The number of UK employees that expect to work past the age of 70 has nearly doubled since 2010, with this sentiment particularly strong among young people.
New research from LifeSight, Willis Towers Watson's DC Master Trust, reveals that 32% of British adults expect to still be working in their 70s, compared with 17% that felt that way in 2010.
This increases to 44% among those aged under 30, compared with 29% of people in their 40s, and 20% aged 50 and over.
In addition, 70% of employees think they will be worse off in retirement than their parents, while those expecting to work past 70 are also more stressed and less engaged with their jobs.
"It's worrying that many who are expecting to retire later are not doing so out of choice," LifeSight head of proposition development, David Bird, said.
"This is not just problematic for individuals, but also for businesses. Employers need to harness their experienced talent in the right way to create a productive and happy workforce."
Of those that expect to retire at 70 or over, 29% are "highly stressed" and 34% are in poor health, compared to 10% and 18% respectively of those who think they will stop working before they are 65.
It was also found that 44% of employees believe they will continue working in some form after quitting their main job before they fully retire, with this belief again most prevalent among young people.
This comes after previous research from SunLife found that 85% of people aged over 50 think they retired too early, with this rising to 88% among those who are now older than 70.
On average, those that are retired or semi-retired think they stopped working two-and-a-half years too early, with less than 10% of people over 70 believing they retired too late.
"The fact that people are retiring later is not bad news in itself, as many studies have revealed numerous benefits associated with working longer," Bird continued.

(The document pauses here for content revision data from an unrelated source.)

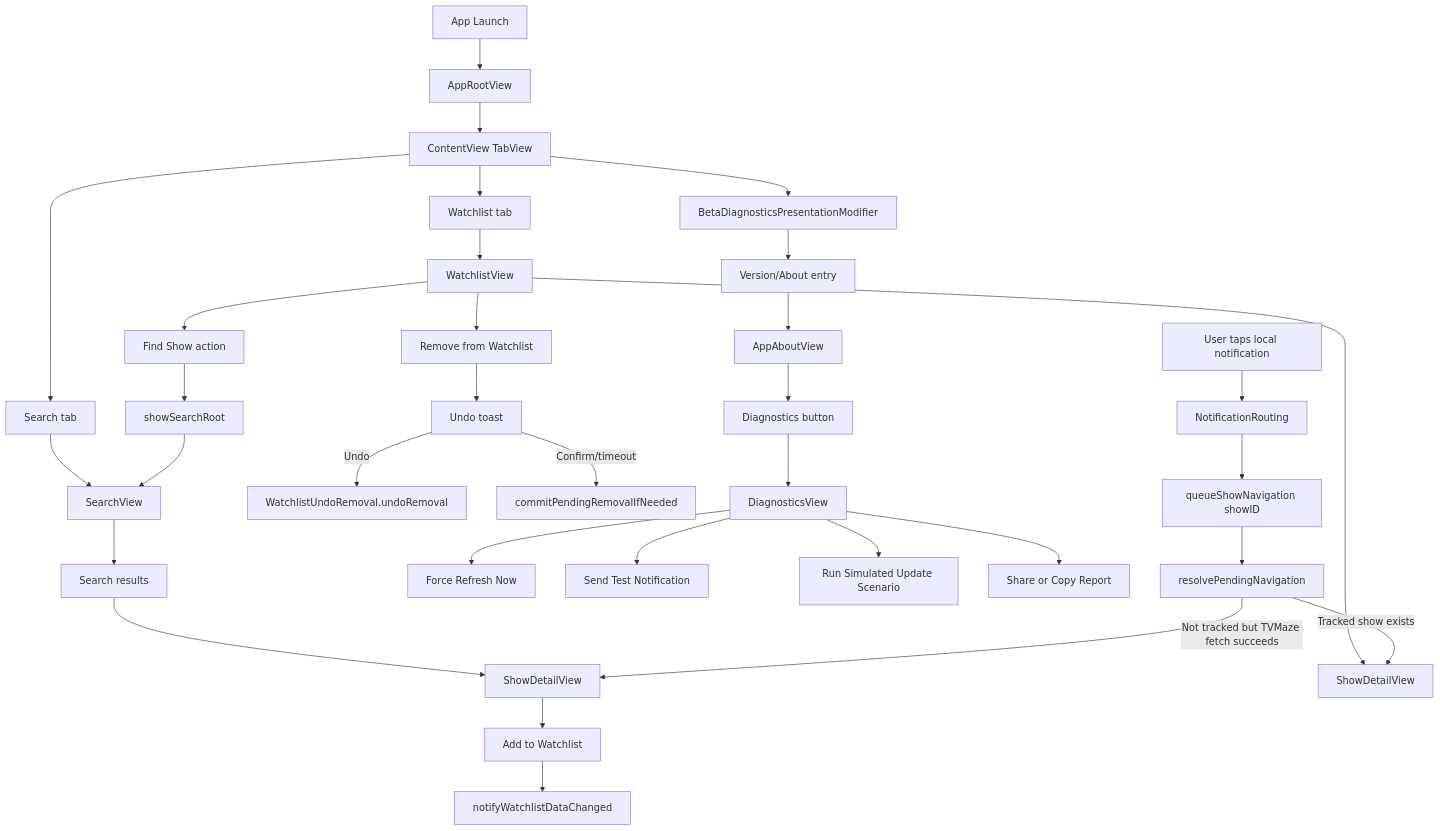
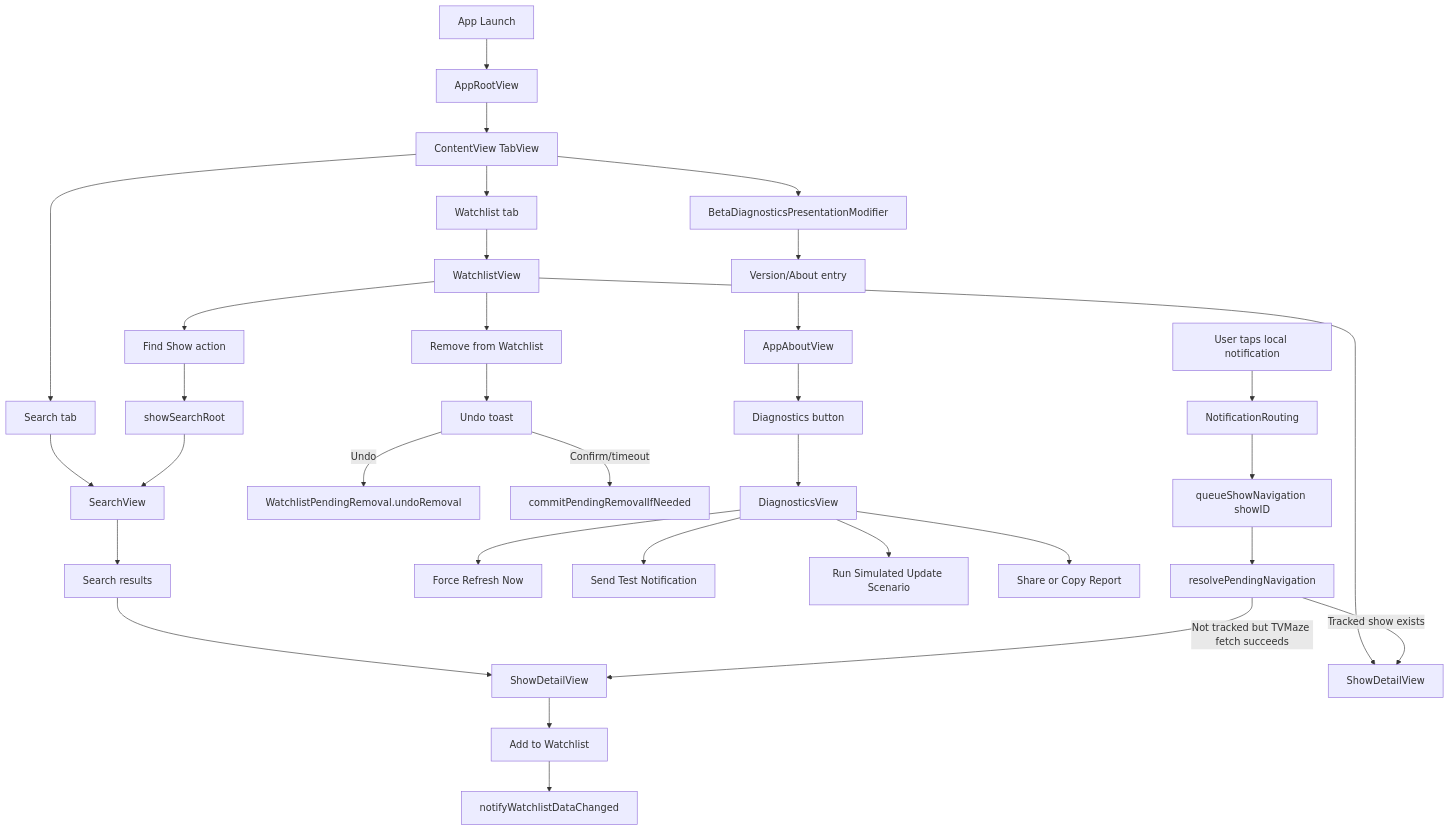
The diagram in Documentation/MVP/Diagrams/02-navigation-and-screens.md (janineanne/NextSeason), drawn with Mermaid before and after one commit. The commit also changed 79 other files, not shown here.

````diff
--- a/Documentation/MVP/Diagrams/02-navigation-and-screens.md
+++ b/Documentation/MVP/Diagrams/02-navigation-and-screens.md
@@ -3,42 +3,42 @@
 ```mermaid
 flowchart TD
     Launch[App Launch] --> Root[AppRootView]
     Root --> Tabs[ContentView TabView]
 
     Tabs --> SearchTab[Search tab]
     Tabs --> WatchlistTab[Watchlist tab]
 
     SearchTab --> SearchRoot[SearchView]
     SearchRoot --> SearchResults[Search results]
     SearchResults --> SearchDetail[ShowDetailView]
     SearchDetail --> AddWatchlist[Add to Watchlist]
     AddWatchlist --> WatchlistChanged[notifyWatchlistDataChanged]
 
     WatchlistTab --> WatchlistRoot[WatchlistView]
     WatchlistRoot --> WatchlistDetail[ShowDetailView]
     WatchlistRoot --> FindShow[Find Show action]
     FindShow --> ResetSearch[showSearchRoot]
     ResetSearch --> SearchRoot
 
     WatchlistRoot --> RemoveShow[Remove from Watchlist]
     RemoveShow --> UndoToast[Undo toast]
-    UndoToast -->|Undo| RestoreShow[WatchlistUndoRemoval.undoRemoval]
+    UndoToast -->|Undo| RestoreShow[WatchlistPendingRemoval.undoRemoval]
     UndoToast -->|Confirm/timeout| CommitRemoval[commitPendingRemovalIfNeeded]
 
     Tabs --> BetaModifier[BetaDiagnosticsPresentationModifier]
     BetaModifier --> AboutEntry[Version/About entry]
     AboutEntry --> AboutSheet[AppAboutView]
     AboutSheet --> DiagnosticsButton[Diagnostics button]
     DiagnosticsButton --> DiagnosticsSheet[DiagnosticsView]
 
     DiagnosticsSheet --> ForceRefresh[Force Refresh Now]
     DiagnosticsSheet --> TestNotification[Send Test Notification]
     DiagnosticsSheet --> SimulatedUpdate[Run Simulated Update Scenario]
     DiagnosticsSheet --> ShareReport[Share or Copy Report]
 
     NotificationTap[User taps local notification] --> NotificationRouting[NotificationRouting]
     NotificationRouting --> QueueShow[queueShowNavigation showID]
     QueueShow --> ResolvePending[resolvePendingNavigation]
     ResolvePending -->|Tracked show exists| WatchlistDetail
     ResolvePending -->|Not tracked but TVMaze fetch succeeds| SearchDetail
 ```
````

"Businesses need to think about whether their benefit programmes are fit to support an older workforce and provide a productive transition into retirement."